Erections result when a man is aroused in the lead up to sexual activity. With physical or mental stimulation leading to arousal, signals are sent out via the nervous system to release chemicals which enable an increased blood supply to flow into the penis.
The blood is not allowed to leave the penis very easily and this congestion, or engorgement, is what makes the penis hard enough to allow penetration. If any part of this process is interrupted then the inability to attain or maintain an erection can result.
Interference can develop from any of two main groups of causes – physical and psychological – but because these can interact with each other erectile dysfunction which originated from physical causes may be maintained by a combination of both.
Physical (organic) causes of erectile dysfunction
Vascular: Anything that affects the flow of blood to the penis can result in erectile dysfunction. The main culprit tends to be atherosclerosis, the condition that narrows arteries and which can result in poor blood circulation, high blood pressure, heart disease and stroke. Atherosclerosis causes about half the cases of erectile dysfunction in men over 50. Also, the veins through which the blood leaves the penis may not be working properly, allowing the blood to leave too soon.
Illnesses such as diabetes and multiple sclerosis can lead to an eventual deterioration of the nervous system, and as with stroke, the signals giving rise to an erection may be blocked. It has been estimated that as many as 71% of men with multiple sclerosis will experience erectile dysfunction.
Any injuries to the nervous system, whether as the result of an accident, surgery or other medical intervention can also affect those signals leading to erection. As many as 50% of those undergoing major prostate surgery develop erectile dysfunction.
Many drugs have an effect on sexual functioning. The erectile dysfunction caused by alcohol use is well known, but other recreational drugs can produce a similar outcome. The medications provided for the treatment of a variety of illnesses eg depression and high blood pressure can result in some degree of erectile dysfunction.
Diabetes, hypothyroidism and hypopituitarism are amongst the endocrine disorders which can cause erectile dysfunction. Diabetes is the most common condition in this category and it damages both nerves and blood vessels over time. 35% of all men with diabetes, and 60% of those aged over 50 may experience some degree of erectile dysfunction.
- Kidney disorders
About 75% of those on dialysis may experience erectile dysfunction, but this will usually improve with transplantation. Erectile dysfunction will also occur in about 40% of those with chronic renal failure.
- Psychological (psychogenic) causes of erectile dysfunction
Psychological factors on their own are estimated to be the cause of 20% of all the cases of erectile dysfunction and account for most of the difficulties in young men. They can also contribute towards its continuation in all age groups where physical causes are the main culprit, but the man’s reaction to what he sees as his “failure” has added a psychological impact.
A good indicator that "everything is in working order" and that it is probably a psychological cause is if a “morning erection” is still experienced.
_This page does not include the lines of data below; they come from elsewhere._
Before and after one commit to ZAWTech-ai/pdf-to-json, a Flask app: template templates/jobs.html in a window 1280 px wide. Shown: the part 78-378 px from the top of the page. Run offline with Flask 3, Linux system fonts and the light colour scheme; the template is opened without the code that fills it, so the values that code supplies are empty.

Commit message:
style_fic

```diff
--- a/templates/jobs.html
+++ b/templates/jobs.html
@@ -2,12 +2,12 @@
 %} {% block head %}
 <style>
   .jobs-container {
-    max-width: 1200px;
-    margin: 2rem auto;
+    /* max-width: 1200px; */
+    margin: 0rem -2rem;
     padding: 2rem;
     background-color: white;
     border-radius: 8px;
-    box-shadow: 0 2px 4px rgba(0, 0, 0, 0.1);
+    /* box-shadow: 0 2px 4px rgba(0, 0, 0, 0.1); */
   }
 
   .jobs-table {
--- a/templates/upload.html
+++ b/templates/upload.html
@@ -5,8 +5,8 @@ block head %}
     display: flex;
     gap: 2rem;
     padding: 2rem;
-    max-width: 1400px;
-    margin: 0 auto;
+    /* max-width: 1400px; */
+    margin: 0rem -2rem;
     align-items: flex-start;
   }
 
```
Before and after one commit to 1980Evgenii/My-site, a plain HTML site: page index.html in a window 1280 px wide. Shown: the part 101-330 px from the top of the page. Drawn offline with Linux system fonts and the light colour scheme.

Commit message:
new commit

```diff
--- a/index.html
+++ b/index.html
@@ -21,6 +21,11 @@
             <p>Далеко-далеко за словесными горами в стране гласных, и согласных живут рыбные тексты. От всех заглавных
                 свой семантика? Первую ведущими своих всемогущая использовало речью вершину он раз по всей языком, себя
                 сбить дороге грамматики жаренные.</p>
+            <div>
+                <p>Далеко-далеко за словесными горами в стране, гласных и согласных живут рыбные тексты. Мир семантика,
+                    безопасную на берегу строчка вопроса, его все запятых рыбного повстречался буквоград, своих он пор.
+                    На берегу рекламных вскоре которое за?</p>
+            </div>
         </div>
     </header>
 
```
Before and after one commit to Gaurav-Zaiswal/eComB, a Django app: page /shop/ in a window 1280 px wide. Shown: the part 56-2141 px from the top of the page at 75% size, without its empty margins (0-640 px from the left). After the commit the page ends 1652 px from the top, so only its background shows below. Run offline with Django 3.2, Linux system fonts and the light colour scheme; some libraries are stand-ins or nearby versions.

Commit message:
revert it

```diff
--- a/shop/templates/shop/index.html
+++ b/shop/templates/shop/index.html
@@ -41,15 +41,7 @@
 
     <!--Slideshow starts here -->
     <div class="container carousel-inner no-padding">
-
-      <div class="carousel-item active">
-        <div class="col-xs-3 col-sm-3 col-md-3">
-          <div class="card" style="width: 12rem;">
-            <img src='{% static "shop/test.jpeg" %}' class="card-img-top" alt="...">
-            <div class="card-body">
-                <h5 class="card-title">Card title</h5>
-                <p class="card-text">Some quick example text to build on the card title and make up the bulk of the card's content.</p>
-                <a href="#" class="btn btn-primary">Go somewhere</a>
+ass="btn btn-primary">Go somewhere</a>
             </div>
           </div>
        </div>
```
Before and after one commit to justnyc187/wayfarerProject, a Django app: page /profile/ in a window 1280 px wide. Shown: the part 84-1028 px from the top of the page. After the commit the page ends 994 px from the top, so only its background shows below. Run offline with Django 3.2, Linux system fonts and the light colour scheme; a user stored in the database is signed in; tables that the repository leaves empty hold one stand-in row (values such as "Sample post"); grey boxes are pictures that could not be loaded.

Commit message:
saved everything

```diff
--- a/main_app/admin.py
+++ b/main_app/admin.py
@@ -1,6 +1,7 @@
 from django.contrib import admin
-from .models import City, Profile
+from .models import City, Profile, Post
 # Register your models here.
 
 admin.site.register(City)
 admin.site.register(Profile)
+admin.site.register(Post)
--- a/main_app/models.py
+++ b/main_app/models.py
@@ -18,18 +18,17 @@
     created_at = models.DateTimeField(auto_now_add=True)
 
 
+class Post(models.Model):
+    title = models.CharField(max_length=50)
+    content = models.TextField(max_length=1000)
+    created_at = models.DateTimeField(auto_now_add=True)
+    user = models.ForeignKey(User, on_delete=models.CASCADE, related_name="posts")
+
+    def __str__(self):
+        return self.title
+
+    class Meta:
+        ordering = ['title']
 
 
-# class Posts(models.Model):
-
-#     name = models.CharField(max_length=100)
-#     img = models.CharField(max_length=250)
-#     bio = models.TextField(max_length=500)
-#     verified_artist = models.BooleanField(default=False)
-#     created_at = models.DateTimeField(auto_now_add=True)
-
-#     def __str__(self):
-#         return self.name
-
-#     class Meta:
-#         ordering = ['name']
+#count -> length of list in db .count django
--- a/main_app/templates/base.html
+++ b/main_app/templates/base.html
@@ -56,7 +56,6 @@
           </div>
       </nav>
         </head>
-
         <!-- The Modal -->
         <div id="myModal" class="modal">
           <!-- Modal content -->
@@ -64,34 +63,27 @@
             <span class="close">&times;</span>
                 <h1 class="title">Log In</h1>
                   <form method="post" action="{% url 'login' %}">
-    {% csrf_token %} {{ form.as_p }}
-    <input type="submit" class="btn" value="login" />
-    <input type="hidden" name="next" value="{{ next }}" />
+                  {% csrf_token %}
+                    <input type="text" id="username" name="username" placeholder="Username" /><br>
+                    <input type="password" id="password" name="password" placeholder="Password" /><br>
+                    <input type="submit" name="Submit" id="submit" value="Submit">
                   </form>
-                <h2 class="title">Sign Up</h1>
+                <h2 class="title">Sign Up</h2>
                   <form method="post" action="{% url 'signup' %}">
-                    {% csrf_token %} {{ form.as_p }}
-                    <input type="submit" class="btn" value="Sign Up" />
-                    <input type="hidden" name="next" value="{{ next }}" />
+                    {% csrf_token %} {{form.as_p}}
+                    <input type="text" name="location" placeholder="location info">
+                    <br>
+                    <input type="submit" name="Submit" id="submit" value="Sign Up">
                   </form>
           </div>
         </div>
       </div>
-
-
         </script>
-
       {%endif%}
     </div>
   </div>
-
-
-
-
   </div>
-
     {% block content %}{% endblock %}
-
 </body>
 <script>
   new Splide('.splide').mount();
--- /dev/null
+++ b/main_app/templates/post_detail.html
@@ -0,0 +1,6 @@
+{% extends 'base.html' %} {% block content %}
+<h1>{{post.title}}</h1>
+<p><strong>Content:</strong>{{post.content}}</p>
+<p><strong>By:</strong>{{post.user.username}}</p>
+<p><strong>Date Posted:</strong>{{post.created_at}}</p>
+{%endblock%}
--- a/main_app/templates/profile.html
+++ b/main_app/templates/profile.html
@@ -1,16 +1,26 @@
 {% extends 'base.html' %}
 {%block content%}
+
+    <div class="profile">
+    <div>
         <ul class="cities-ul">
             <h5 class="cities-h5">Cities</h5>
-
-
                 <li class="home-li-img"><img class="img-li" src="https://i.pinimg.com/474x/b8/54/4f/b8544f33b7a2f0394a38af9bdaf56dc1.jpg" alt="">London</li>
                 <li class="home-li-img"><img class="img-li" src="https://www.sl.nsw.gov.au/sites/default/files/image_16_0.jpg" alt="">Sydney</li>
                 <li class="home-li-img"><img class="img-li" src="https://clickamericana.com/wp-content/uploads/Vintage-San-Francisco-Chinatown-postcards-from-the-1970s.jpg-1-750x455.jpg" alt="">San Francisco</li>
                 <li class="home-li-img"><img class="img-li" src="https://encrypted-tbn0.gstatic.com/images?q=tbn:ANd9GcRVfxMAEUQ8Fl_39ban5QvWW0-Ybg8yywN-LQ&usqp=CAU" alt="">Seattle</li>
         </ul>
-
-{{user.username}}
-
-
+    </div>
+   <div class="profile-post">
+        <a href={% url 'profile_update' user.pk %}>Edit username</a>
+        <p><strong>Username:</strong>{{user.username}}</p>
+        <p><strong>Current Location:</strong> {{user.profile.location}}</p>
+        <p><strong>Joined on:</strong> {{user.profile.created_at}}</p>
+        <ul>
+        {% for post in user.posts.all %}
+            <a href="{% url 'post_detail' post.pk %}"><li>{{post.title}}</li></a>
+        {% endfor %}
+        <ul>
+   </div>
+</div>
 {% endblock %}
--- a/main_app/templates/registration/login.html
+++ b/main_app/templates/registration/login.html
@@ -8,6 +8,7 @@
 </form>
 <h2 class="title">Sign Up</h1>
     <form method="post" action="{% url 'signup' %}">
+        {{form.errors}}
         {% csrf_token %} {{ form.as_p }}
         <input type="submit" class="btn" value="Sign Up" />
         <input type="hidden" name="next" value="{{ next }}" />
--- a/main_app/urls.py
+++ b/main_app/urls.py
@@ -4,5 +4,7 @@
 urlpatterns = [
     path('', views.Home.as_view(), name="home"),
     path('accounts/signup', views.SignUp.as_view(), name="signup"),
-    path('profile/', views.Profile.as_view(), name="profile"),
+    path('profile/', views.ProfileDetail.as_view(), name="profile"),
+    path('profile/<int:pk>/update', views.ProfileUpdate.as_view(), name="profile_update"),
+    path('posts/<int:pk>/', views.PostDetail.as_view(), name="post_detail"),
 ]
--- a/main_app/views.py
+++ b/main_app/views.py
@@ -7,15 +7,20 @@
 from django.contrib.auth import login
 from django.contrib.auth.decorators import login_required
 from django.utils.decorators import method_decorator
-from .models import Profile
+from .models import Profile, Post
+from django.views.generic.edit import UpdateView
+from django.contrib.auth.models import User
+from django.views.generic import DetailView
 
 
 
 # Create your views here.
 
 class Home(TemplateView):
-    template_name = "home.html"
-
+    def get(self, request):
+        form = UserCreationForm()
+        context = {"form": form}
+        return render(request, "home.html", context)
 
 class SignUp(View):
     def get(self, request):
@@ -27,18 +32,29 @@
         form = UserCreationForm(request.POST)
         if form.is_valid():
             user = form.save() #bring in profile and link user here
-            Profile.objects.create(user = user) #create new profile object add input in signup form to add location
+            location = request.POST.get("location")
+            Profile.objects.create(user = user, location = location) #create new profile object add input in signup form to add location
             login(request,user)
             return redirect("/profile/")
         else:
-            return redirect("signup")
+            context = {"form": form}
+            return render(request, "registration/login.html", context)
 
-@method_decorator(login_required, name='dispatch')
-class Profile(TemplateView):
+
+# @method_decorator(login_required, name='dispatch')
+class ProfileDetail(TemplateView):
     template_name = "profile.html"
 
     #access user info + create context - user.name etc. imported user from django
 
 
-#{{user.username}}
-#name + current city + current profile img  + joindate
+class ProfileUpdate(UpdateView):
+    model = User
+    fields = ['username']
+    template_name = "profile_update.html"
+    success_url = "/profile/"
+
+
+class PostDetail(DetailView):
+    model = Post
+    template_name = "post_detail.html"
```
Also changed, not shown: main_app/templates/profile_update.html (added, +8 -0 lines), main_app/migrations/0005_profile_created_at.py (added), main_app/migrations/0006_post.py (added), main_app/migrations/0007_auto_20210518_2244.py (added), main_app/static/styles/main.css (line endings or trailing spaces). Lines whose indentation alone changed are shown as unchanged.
Feelings like fear, anger, distress and anxiety cause part of the nervous system to come into play which directly blocks the action of another part of the system involved in creating an erection. This is a natural reaction – our ancestors would find it more difficult to run from a predator with an erection in the way!
It is necessary to identify the causes of worry and try to remove these. They could include concern about personal relationships, work, family problems, health or even sexual “performance” with a new or old partner. It is often said that the brain is the biggest sex organ of them all – if it is too busy with other things, it will not be involved in arousal and the erection that follows.
Psychiatric conditions and the medication provided to treat these can also cause erectile dysfunction. Almost 90% of men with severe depression are affected. With Alzheimer’s disease, 53% of men are affected.